August 1, 2014

How to estimate time it takes Innodb to Recover ?

Today seems to be Innodb day in our Blog, but well this is the question which pops ups quite frequently in Innodb talks and during consulting engagements. It is well known to get better performance you should normally set innodb_log_file_size large. We however usually recommend caution as it may significantly increase recovery time if Innodb […]

MySQL Users Conference – Innodb

It might look like it is too late to write about stuff happened at Users Conference but I’m just starting find bits of time from processing accumulated backlog. The Theme of this Users Conference was surely Storage Engines both looking at number of third party storage engine presented, main marketing message – Storage Engine partnership […]

Undo area size restriction needed for Innodb

As you can read from my Innodb Architecture and Performance Optimization presentation Innodb automatically manages undo area in system tablespace so you never need to care about it. I present it as positive feature reducing administration effort needed but it also can cause a troubles as it happened for me today: InnoDB: 11 transaction(s) which […]

MySQL Crash Recovery

MySQL is known for its stability but as any other application it has bugs so it may crash sometime. Also operation system may be flawed, hardware has problems or simply power can go down which all mean similar things – MySQL Shutdown is unexpected and there could be various inconsistences.

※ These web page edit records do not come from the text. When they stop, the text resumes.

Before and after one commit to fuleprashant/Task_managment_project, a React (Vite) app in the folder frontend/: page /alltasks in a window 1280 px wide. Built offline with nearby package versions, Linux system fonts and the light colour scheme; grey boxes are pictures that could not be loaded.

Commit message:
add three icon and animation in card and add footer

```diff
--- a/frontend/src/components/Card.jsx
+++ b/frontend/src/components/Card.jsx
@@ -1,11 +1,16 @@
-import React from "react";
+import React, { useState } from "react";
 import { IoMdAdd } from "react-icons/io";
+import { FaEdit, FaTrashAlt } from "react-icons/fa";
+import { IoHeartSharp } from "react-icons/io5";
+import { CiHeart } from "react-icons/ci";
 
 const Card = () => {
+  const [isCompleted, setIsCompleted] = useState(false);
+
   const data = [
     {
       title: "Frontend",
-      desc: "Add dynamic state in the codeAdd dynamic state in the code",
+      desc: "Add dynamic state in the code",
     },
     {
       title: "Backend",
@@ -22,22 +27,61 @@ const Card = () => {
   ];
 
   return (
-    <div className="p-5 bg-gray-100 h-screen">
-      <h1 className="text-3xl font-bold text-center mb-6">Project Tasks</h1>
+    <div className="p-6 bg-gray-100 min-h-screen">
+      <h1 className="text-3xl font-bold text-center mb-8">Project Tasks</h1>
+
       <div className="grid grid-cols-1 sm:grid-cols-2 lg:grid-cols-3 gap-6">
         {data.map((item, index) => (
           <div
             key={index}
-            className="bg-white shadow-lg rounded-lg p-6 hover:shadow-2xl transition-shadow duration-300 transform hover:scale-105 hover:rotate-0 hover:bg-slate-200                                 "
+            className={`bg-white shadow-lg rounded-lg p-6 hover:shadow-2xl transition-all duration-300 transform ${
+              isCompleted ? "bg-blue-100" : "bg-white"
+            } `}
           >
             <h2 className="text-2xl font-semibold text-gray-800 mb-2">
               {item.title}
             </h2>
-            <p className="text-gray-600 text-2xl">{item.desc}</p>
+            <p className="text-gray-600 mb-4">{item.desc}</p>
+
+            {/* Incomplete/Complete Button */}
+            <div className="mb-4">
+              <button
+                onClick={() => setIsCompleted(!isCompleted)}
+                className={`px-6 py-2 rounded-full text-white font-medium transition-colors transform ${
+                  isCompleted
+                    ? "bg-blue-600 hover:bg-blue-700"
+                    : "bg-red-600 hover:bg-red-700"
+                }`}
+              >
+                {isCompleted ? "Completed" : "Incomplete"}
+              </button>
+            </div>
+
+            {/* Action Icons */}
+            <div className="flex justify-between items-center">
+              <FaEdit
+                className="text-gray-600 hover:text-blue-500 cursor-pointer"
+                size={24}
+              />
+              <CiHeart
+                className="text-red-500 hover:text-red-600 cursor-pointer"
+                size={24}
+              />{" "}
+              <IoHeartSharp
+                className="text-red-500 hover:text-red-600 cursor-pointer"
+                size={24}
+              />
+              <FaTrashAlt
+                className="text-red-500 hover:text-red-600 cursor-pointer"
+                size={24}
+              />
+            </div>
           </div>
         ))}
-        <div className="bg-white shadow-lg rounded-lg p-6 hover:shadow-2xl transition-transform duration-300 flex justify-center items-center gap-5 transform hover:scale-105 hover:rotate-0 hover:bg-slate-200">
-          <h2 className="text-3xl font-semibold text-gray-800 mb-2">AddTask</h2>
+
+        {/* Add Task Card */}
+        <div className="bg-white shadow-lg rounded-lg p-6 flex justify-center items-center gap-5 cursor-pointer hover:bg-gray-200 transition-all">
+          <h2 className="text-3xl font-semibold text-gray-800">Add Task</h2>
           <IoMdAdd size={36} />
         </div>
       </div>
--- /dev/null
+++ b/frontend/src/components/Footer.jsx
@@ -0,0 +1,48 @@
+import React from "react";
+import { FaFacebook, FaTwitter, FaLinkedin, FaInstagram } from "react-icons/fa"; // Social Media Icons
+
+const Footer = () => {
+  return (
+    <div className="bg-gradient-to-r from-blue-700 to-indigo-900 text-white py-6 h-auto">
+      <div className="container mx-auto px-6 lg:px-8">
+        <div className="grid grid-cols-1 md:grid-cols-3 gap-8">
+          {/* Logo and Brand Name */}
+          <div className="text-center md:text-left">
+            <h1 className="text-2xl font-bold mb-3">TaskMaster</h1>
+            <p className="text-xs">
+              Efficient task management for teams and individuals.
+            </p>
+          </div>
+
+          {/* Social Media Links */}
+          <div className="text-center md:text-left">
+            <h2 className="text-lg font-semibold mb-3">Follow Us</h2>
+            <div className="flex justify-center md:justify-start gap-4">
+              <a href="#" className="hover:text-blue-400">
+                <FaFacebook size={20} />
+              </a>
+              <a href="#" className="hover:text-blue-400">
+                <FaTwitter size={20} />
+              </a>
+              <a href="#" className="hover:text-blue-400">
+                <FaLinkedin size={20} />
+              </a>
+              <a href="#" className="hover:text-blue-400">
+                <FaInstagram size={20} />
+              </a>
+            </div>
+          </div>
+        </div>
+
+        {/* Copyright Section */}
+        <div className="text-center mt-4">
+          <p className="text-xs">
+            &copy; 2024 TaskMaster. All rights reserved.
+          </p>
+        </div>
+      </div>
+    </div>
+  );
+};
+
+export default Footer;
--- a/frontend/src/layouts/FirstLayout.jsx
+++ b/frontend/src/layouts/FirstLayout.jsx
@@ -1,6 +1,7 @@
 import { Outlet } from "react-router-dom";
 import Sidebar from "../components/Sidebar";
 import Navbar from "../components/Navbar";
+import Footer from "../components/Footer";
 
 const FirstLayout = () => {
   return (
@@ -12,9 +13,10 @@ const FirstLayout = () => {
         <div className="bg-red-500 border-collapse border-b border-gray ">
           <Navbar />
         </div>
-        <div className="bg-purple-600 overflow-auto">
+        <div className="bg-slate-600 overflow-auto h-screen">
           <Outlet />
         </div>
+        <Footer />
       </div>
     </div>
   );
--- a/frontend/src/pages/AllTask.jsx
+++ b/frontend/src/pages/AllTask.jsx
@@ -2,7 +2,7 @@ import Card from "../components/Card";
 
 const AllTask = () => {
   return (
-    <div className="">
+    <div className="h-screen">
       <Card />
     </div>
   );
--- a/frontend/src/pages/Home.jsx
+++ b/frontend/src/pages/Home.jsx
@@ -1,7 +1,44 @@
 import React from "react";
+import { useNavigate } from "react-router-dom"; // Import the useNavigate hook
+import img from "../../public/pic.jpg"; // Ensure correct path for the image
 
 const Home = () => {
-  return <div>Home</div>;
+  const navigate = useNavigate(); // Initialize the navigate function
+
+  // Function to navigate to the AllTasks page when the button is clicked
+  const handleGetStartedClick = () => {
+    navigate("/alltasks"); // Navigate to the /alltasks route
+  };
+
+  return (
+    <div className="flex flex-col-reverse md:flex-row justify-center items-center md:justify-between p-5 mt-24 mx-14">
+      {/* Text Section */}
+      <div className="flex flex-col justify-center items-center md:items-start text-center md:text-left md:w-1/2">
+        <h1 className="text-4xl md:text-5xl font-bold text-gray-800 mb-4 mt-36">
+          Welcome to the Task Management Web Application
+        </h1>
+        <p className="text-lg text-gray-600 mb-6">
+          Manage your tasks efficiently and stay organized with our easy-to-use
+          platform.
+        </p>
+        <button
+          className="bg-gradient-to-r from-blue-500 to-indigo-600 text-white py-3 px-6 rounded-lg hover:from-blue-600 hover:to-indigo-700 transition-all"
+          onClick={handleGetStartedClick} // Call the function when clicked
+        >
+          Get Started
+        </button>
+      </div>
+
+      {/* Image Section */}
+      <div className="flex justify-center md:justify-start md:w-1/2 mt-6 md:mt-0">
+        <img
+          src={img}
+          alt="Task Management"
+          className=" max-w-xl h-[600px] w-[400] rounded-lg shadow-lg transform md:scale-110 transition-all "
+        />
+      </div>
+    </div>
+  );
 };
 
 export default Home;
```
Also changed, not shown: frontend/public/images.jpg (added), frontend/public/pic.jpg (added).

And this is not only […]

INSERT INTO … SELECT Performance with Innodb tables.

Everyone using Innodb tables probably got use to the fact Innodb tables perform non locking reads, meaning unless you use some modifiers such as LOCK IN SHARE MODE or FOR UPDATE, SELECT statements will not lock any rows while running. This is generally correct, however there a notable exception – INSERT INTO table1 SELECT * […]

Innodb Fuzzy checkpointing woes

As you might know Innodb storage engines uses Fuzzy Checkpointing technique as part of it recovery strategy.  It is very nice approach which means database never needs to “stall” to perform total modified pages flush but instead flushing of dirty pages happens gradually in small chunks so database load is very even. This works great […]

What I learned while migrating a customer MySQL installation to Amazon RDS

Hi, I recently had the experience of assisting with a migration of a customer MySQL installation to Amazon RDS (Relational Database Service). Amazon RDS is a great platform for hosting your MySQL installation and offers the following list of pros and cons: You can scale your CPU, IOPS, and storage space separately by using Amazon […]

TokuDB tips: MySQL backups

In my recent post, “TokuDB gotchas: slow INFORMATION_SCHEMA TABLES,” I saw a couple questions and tweets asking if we use TokuDB in production. Actually I mentioned it in that post and we also blogged about it in a couple of other recent posts: Getting to know TokuDB for MySQL Percona Server with TokuDB: Packing 15TB […]

Percona Server with TokuDB (beta): Installation, configuration

My previous post was an introduction to the TokuDB storage engine and aimed at explaining the basics of its design and how it differentiates from InnoDB/XtraDB. This post is all about motivating you to give it a try and have a look for yourself. Percona Server is not officially supporting TokuDB as of today, though the […]

A technical WebScaleSQL review and comparison with Percona Server

The recent WebScaleSQL announcement has made quite a splash in the MySQL community over the last few weeks, and with a good reason. The collaboration between the major MySQL-at-scale users to develop a single code branch that addresses the needs of, well, web scale, is going to benefit the whole community. But I feel that […]